■ The input
------------------------------------

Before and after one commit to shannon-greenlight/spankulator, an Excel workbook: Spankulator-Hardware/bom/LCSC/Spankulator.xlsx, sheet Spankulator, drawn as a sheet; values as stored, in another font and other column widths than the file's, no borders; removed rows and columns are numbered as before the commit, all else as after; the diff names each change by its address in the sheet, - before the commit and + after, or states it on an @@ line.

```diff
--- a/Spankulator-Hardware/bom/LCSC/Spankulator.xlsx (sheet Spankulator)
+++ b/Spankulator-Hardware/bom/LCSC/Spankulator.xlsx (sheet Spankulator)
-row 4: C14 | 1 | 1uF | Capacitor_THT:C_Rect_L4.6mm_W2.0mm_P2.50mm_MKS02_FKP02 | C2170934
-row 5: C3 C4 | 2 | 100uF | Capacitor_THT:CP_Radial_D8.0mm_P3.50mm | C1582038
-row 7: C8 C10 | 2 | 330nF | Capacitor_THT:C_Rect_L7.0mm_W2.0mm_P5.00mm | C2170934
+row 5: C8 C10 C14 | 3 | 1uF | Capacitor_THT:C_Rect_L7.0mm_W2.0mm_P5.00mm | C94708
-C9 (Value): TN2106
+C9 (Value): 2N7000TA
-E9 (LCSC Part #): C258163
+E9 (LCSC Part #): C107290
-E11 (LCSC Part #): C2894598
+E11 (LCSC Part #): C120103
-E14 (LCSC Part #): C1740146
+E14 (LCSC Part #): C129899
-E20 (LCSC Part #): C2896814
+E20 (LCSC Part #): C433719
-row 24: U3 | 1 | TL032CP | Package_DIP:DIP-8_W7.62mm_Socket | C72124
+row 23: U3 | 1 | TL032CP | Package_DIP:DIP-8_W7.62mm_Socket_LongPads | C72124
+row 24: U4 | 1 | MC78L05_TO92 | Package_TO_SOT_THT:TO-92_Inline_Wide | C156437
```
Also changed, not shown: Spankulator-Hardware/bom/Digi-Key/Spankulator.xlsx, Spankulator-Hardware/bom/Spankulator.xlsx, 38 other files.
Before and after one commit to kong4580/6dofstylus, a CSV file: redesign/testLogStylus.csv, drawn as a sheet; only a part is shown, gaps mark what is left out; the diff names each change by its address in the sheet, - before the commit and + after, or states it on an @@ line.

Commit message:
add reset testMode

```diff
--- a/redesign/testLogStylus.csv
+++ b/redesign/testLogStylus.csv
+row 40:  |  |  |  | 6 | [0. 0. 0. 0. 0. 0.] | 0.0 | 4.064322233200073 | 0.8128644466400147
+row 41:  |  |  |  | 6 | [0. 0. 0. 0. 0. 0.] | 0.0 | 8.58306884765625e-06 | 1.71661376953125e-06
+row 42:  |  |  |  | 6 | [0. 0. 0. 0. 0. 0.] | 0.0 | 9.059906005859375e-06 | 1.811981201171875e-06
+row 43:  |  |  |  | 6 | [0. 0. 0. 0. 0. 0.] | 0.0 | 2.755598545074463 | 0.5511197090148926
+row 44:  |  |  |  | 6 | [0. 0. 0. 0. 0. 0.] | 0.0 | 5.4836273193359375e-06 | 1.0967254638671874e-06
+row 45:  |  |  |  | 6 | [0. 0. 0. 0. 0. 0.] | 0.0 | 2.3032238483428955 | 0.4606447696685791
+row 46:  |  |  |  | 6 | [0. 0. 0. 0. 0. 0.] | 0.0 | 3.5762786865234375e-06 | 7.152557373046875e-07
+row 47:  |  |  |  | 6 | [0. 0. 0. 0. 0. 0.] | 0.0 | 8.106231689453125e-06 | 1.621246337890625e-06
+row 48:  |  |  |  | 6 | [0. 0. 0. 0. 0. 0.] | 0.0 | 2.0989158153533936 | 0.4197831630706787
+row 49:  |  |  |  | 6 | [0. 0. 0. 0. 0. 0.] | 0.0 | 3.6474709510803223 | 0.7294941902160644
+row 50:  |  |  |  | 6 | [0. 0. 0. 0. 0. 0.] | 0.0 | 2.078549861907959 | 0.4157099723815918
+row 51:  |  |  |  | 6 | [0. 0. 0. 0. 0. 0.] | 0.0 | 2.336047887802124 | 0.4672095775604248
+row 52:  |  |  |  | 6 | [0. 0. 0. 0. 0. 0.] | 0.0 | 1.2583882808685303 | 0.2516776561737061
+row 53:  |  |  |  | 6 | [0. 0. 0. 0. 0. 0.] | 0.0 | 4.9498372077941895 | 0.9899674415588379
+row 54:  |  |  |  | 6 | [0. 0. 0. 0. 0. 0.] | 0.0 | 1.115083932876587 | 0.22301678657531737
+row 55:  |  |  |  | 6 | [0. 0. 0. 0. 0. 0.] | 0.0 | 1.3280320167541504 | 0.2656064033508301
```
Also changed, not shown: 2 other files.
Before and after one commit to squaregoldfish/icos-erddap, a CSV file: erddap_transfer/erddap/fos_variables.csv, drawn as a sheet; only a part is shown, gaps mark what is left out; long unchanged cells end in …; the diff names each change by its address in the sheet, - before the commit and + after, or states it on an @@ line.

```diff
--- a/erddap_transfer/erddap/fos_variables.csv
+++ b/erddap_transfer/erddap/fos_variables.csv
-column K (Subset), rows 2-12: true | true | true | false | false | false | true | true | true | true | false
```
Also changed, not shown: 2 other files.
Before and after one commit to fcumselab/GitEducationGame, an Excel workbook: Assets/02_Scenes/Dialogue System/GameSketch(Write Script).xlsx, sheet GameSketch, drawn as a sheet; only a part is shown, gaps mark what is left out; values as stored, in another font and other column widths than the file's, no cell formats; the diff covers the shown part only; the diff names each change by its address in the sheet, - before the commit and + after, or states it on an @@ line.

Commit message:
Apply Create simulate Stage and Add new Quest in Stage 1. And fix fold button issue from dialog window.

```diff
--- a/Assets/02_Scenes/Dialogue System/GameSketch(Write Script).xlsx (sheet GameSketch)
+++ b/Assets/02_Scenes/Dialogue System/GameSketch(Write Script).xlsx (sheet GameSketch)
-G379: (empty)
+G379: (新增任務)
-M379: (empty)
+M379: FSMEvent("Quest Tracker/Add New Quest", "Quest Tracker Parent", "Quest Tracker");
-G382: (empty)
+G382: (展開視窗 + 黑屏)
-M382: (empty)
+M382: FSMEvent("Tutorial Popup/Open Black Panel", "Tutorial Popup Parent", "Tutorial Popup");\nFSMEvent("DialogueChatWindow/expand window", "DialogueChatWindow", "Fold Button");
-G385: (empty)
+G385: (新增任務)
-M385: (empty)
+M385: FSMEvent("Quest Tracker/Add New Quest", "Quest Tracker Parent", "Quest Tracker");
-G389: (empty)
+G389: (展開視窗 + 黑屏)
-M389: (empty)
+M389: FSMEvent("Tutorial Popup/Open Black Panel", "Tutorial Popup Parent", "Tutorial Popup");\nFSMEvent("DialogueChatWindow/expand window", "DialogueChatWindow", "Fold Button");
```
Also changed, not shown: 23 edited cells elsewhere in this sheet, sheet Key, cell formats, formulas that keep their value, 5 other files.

------------------------------------

Which lines in the data hold the string "Also"? Copy each of them.

Also changed, not shown: Spankulator-Hardware/bom/Digi-Key/Spankulator.xlsx, Spankulator-Hardware/bom/Spankulator.xlsx, 38 other files.
Also changed, not shown: 2 other files.
Also changed, not shown: 2 other files.
Also changed, not shown: 23 edited cells elsewhere in this sheet, sheet Key, cell formats, formulas that keep their value, 5 other files.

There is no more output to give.